What is the value of plain language? Part 2
Don’t expect me to wax philosophic. I am not taking this up as a deep subject. This is practical. We plain language professionals want to be reasonable but we don’t want to be exploited for our naiveté. But some clients are clueless about how much effort goes into plain language. They undervalue our results.
Years ago, a friend did a revision and reduction of a 14-page standard form. She billed $10,000 for 3 month’s work. In the year that followed, the company saved $100,000 in printing costs due to the new form. But when asked to fund the second stage of the project, the company declined. I’d say the value of plain language was 10 times its cost.
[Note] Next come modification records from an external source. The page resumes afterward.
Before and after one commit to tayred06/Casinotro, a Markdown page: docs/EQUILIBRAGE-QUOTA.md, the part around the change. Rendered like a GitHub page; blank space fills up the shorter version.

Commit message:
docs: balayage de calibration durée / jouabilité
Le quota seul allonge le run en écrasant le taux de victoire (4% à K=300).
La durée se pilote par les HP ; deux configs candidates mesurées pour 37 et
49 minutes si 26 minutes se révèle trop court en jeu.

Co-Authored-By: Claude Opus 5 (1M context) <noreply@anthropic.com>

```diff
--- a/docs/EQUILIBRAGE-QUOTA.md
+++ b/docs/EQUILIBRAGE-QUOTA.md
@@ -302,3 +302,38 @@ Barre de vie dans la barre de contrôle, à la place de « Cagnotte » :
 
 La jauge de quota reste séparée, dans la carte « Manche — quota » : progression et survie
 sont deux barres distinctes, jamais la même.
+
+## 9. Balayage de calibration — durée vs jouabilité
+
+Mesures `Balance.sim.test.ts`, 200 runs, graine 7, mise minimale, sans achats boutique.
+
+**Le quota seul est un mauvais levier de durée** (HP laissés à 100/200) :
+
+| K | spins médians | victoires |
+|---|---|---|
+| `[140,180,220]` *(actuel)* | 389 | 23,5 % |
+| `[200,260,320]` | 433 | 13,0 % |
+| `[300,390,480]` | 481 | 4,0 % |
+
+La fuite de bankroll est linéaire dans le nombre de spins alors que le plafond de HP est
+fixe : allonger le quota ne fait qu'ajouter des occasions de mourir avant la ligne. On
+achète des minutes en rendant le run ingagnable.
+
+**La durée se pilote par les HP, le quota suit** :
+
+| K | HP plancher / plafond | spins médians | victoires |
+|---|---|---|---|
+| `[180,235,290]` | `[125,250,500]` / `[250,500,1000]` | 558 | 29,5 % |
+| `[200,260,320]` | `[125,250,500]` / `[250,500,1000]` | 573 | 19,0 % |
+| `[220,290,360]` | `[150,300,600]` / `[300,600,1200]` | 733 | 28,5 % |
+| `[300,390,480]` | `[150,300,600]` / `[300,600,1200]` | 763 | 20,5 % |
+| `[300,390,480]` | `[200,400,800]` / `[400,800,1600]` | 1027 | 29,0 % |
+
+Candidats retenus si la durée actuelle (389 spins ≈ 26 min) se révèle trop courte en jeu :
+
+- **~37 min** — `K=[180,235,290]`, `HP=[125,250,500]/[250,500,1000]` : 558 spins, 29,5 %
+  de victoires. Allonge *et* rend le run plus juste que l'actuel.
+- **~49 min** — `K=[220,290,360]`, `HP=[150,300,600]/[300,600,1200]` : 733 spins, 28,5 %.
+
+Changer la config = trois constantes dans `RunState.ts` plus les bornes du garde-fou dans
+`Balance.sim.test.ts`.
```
And they passed.
Let me give you a personal example. Another friend, a lawyer, was asked to comment on a draft plain-language description of procedures in his agency. Members of the public, who would be in distress, were the intended readers. He asked me to do a better rewrite. He would pay me himself and take credit.
I worked on it at an hourly rate and billed him fairly for $1000.
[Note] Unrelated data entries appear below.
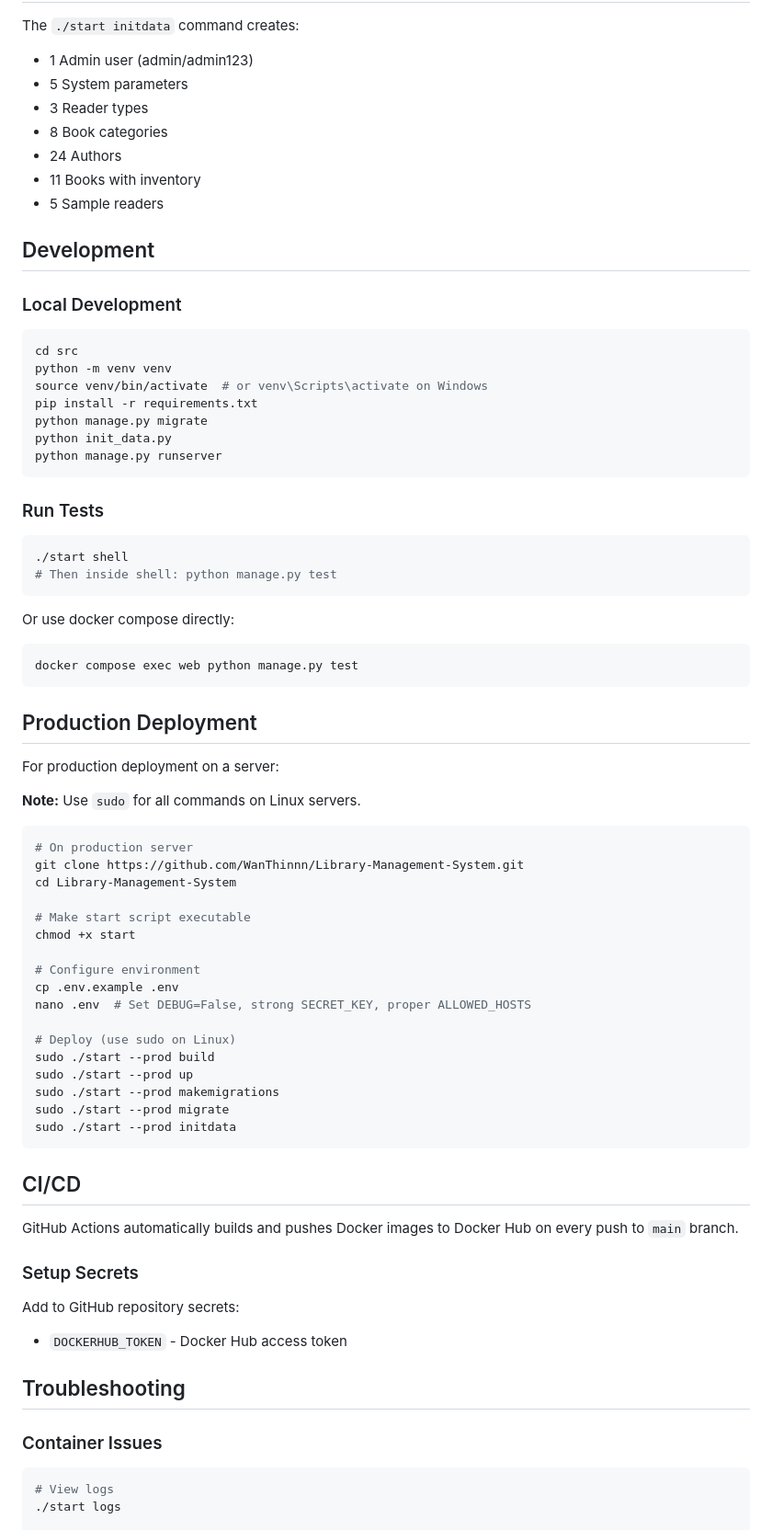
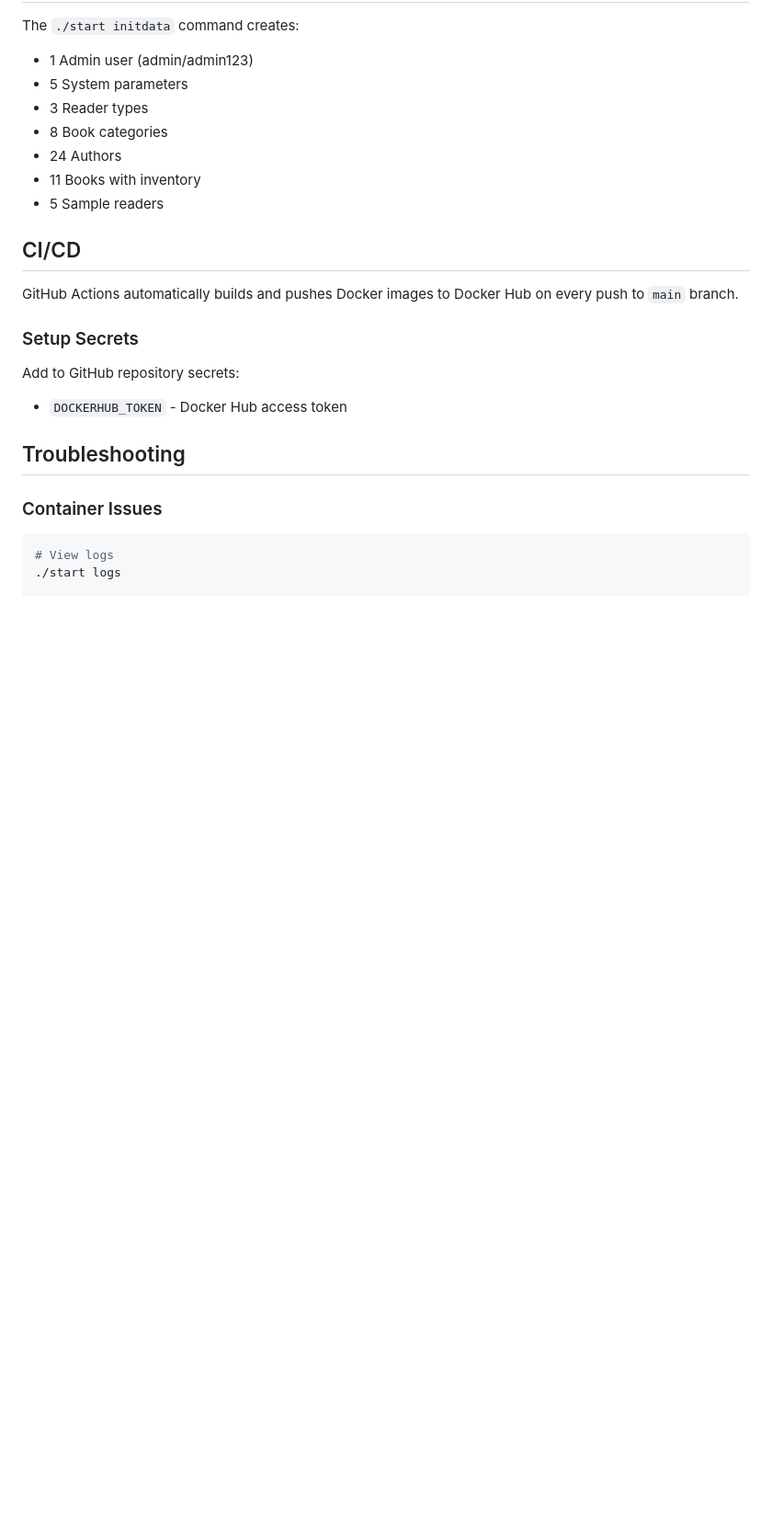
Before and after one commit to WanThinnn/Library-Management-System, a Markdown page: README.md, the part around the change. Shown at 92% size. GitHub-like rendering; blank space fills up the shorter version.

Commit message:
Remove development and deployment sections from README
Removed local development and production deployment instructions from README.

````diff
--- a/README.md
+++ b/README.md
@@ -217,57 +217,6 @@ The `./start initdata` command creates:
 - 11 Books with inventory
 - 5 Sample readers
 
-## Development
-
-### Local Development
-
-```bash
-cd src
-python -m venv venv
-source venv/bin/activate  # or venv\Scripts\activate on Windows
-pip install -r requirements.txt
-python manage.py migrate
-python init_data.py
-python manage.py runserver
-```
-
-### Run Tests
-
-```bash
-./start shell
-# Then inside shell: python manage.py test
-```
-
-Or use docker compose directly:
-```bash
-docker compose exec web python manage.py test
-```
-
-## Production Deployment
-
-For production deployment on a server:
-
-**Note:** Use `sudo` for all commands on Linux servers.
-
-```bash
-# On production server
-git clone https://github.com/WanThinnn/Library-Management-System.git
-cd Library-Management-System
-
-# Make start script executable
-chmod +x start
-
-# Configure environment
-cp .env.example .env
-nano .env  # Set DEBUG=False, strong SECRET_KEY, proper ALLOWED_HOSTS
-
-# Deploy (use sudo on Linux)
-sudo ./start --prod build
-sudo ./start --prod up
-sudo ./start --prod makemigrations
-sudo ./start --prod migrate
-sudo ./start --prod initdata
-```
 
 ## CI/CD
 
````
It turned out the agency has a plain language explanation of its new legislation on its website. But the draft procedures used different terminology for the same things. I knew enough from my previous experience to look for that.
The agency was pleased with “his” effort and gave him an honorarium of $250.00. which in no way represented the effort at HIS hourly rate.
I don’t know what we can do to make clients appreciate our value.
I try to inform individual clients what I do for them. I have always included in a proposal an outline of the steps I will need to take. When working on a project, I always provide a work plan and schedule to the client at the start.
What do you suggest?